All these things that are out of that binary system of ADHD, of all or nothing, I am this or that. It should be here or there versus Wait a sec, can I weigh on this? Can I consider, can I reflect and I look at what’s happened and am I now? How am I changing, how do I need to change? To address this challenge or this opportunity, and this goes back to this self-awareness thing and this self-knowledge of learning about yourself and what matters to you. And all of you have your own unique makeup of what makes you uniquely you.[00:21:52] Ash: Cam? I actually wanna share something that happened in the Purpose class that was so cool and has become a recurring metaphor that we come back to as a class. One of the class members shared that her favorite essay that she had ever written – and she’s an academic, so she’s done a lot of academic writing – but her favorite essay that she’s ever written was one where the professor said, you already have an A. Everybody gets an A. So just take this topic and do what you will with it. And she was talking about the freedom that already having an A gave her. And the context it came up in our class is around shoulds, and how we can get hung up on what we ought to be doing or what we’re not doing correctly.

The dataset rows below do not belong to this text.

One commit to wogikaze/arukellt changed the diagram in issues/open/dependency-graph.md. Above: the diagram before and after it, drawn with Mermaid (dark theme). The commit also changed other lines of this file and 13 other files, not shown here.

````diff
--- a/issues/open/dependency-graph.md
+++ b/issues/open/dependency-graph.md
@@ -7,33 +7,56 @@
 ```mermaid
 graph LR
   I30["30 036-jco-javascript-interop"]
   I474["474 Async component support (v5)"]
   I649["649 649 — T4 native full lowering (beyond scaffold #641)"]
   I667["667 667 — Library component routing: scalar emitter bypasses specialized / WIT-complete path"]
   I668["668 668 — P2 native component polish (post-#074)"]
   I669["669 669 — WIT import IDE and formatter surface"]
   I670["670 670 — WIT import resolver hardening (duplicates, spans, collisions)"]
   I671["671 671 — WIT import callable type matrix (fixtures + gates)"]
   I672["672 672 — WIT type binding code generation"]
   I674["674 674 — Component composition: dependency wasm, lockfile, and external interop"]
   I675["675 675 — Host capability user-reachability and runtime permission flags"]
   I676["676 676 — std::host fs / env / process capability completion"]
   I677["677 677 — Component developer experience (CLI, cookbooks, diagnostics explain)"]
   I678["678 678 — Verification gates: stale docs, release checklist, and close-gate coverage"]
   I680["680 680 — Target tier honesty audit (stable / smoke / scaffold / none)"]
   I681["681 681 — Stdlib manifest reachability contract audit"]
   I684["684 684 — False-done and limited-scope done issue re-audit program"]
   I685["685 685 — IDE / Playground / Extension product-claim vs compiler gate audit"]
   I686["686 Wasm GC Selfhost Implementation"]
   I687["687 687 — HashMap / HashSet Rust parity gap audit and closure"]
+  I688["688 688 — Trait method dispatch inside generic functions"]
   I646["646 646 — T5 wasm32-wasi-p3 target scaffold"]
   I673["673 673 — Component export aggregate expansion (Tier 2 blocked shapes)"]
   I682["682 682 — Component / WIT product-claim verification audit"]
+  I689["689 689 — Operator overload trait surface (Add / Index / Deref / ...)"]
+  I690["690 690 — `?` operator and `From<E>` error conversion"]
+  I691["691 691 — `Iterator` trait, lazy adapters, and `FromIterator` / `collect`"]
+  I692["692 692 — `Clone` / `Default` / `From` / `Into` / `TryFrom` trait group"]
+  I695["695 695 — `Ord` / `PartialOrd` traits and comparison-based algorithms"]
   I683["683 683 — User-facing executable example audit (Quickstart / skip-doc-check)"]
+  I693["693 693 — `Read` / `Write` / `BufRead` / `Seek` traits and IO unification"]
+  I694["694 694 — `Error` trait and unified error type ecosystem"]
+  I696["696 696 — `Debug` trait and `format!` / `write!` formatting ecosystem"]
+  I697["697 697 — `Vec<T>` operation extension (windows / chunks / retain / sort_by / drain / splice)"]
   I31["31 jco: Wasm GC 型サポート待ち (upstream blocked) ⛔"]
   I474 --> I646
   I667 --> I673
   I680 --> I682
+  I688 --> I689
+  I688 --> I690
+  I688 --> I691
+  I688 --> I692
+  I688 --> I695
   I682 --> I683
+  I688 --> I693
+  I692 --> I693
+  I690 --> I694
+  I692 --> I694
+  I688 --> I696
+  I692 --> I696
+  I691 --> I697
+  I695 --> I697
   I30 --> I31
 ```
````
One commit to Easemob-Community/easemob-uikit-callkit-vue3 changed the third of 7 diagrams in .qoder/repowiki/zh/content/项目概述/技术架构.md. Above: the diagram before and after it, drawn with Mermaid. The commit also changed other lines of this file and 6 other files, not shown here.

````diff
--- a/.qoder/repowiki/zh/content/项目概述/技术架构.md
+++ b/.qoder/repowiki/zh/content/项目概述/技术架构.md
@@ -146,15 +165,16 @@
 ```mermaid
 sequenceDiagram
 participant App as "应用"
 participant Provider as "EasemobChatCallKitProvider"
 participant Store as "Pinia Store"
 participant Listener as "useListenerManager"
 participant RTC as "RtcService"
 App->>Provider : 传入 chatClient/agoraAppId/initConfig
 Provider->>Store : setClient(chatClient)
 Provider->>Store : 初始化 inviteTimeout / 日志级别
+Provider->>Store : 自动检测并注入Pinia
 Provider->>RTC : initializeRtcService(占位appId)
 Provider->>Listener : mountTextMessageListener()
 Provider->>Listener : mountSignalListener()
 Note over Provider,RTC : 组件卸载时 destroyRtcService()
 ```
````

So if that’s where you’re at, maybe try asking yourself, what if I already have an A. Then what would I do? Then what might I explore? Then what might I be moving toward? So listeners, I invite you to take that metaphor and play with it. What if I already had an A here? Then what does that free up?[00:23:06] Cam: We’ve talked a lot about acceptance, accepting where we are, and permission. [00:23:13] Ash: I love that, and I think that’s a great place for us to wrap before the last thread of my voice runs out for today, Cam. Listeners, thanks for bearing with me today. Apologies for the rough voice. We did wanna bring you an episode this week, and we pushed back as far as we possibly could. So until next week, hopefully with a renewed voice, I am Ash. [00:23:35] Cam: And I’m Cam. [00:23:36] Ash: And this was the Translating ADHD podcast. Thank you for listening.